■ Action item: Count up the lines below that hold "Play", then give that count by itself.

■ Version difference data:
- - -

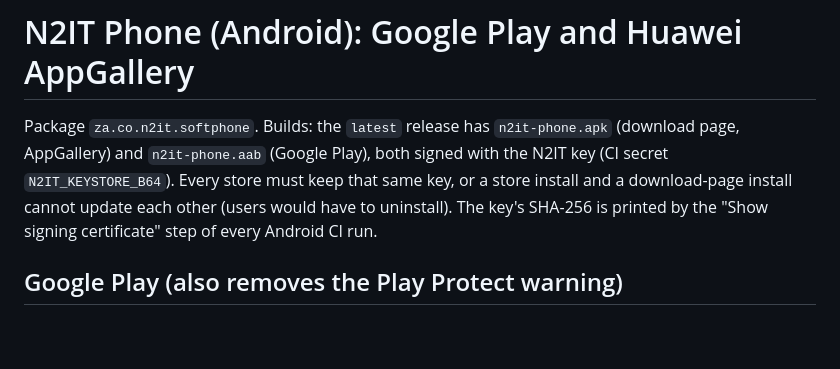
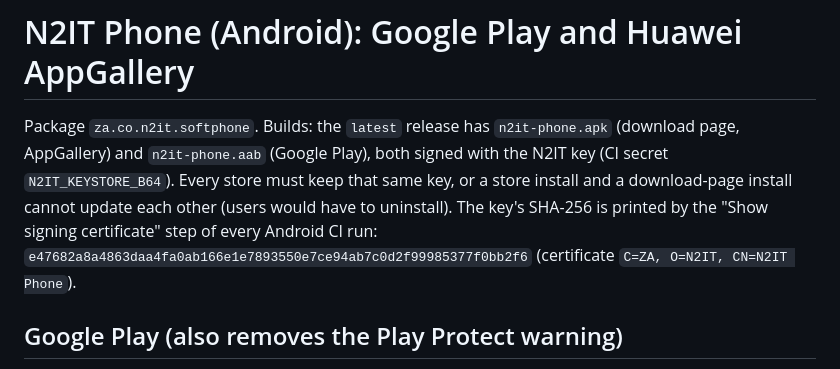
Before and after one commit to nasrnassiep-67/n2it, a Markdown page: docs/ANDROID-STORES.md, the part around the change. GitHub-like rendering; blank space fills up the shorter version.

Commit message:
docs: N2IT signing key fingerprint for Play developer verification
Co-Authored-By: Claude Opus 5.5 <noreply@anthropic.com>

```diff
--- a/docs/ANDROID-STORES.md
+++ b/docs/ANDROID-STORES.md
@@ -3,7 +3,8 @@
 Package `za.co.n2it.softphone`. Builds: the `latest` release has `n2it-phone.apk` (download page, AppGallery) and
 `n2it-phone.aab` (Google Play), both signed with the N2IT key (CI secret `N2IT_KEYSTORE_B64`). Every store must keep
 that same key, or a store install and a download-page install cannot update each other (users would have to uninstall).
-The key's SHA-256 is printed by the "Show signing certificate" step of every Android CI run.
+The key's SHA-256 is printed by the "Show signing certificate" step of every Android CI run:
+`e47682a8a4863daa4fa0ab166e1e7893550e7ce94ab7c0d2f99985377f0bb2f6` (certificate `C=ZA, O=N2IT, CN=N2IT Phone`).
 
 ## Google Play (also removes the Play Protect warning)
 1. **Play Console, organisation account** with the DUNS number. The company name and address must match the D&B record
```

- - -

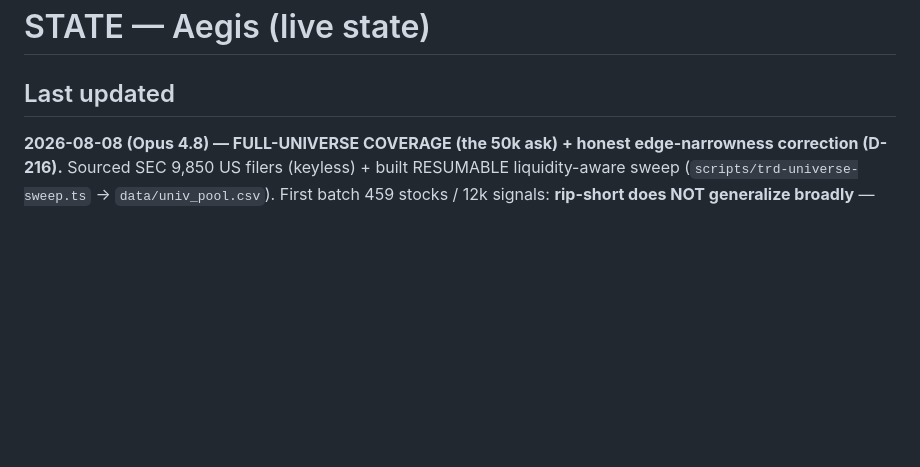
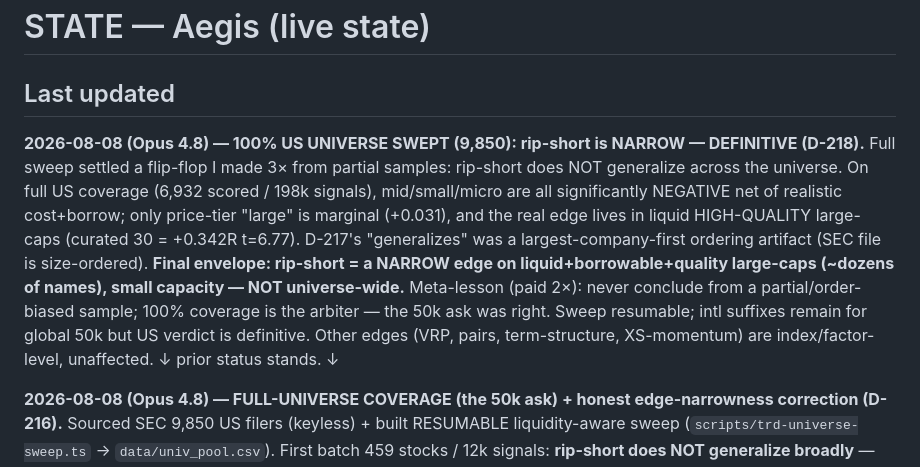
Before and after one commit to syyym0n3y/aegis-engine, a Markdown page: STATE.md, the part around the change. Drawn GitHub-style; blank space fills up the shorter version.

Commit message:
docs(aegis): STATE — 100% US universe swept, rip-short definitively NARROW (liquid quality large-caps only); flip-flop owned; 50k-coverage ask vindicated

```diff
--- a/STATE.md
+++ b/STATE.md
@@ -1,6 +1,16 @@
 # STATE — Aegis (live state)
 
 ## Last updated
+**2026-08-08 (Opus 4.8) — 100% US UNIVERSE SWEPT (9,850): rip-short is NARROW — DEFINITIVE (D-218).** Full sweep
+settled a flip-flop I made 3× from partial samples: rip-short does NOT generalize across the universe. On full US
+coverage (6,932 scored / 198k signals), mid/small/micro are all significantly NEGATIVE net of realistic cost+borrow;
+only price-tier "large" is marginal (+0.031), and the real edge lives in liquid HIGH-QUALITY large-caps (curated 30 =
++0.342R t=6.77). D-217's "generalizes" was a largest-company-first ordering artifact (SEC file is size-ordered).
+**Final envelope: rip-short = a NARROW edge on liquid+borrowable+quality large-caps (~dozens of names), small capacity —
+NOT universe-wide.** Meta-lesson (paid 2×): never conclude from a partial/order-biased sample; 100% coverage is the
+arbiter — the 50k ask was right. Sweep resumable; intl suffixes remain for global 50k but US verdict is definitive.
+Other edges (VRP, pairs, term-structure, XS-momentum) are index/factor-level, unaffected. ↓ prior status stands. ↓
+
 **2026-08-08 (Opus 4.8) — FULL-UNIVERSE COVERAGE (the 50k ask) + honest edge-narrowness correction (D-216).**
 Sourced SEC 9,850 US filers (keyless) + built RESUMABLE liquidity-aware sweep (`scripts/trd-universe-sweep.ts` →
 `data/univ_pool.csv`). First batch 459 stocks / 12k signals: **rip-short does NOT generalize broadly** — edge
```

- - -

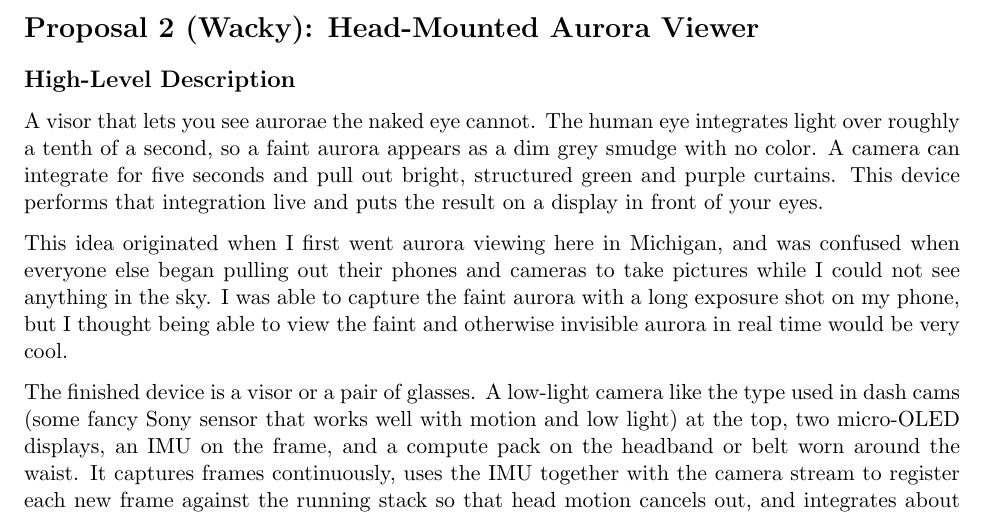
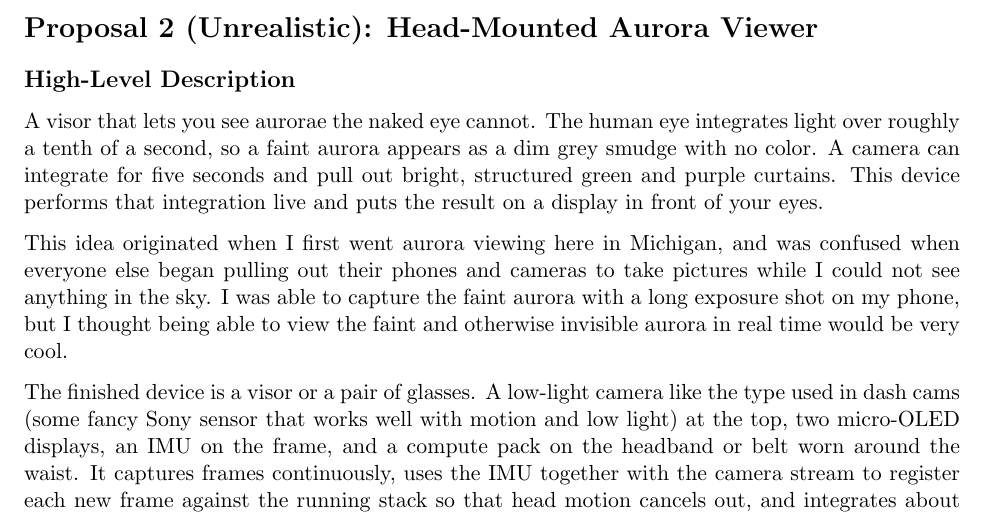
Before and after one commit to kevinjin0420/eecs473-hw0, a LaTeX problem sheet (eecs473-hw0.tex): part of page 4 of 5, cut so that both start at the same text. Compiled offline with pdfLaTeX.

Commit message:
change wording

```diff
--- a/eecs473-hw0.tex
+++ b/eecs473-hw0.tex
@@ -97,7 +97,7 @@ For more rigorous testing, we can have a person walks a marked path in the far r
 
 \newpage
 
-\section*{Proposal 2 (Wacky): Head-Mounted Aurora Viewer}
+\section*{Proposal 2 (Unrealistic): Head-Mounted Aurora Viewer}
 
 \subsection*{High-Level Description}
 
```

- - -

■ Your solution: 4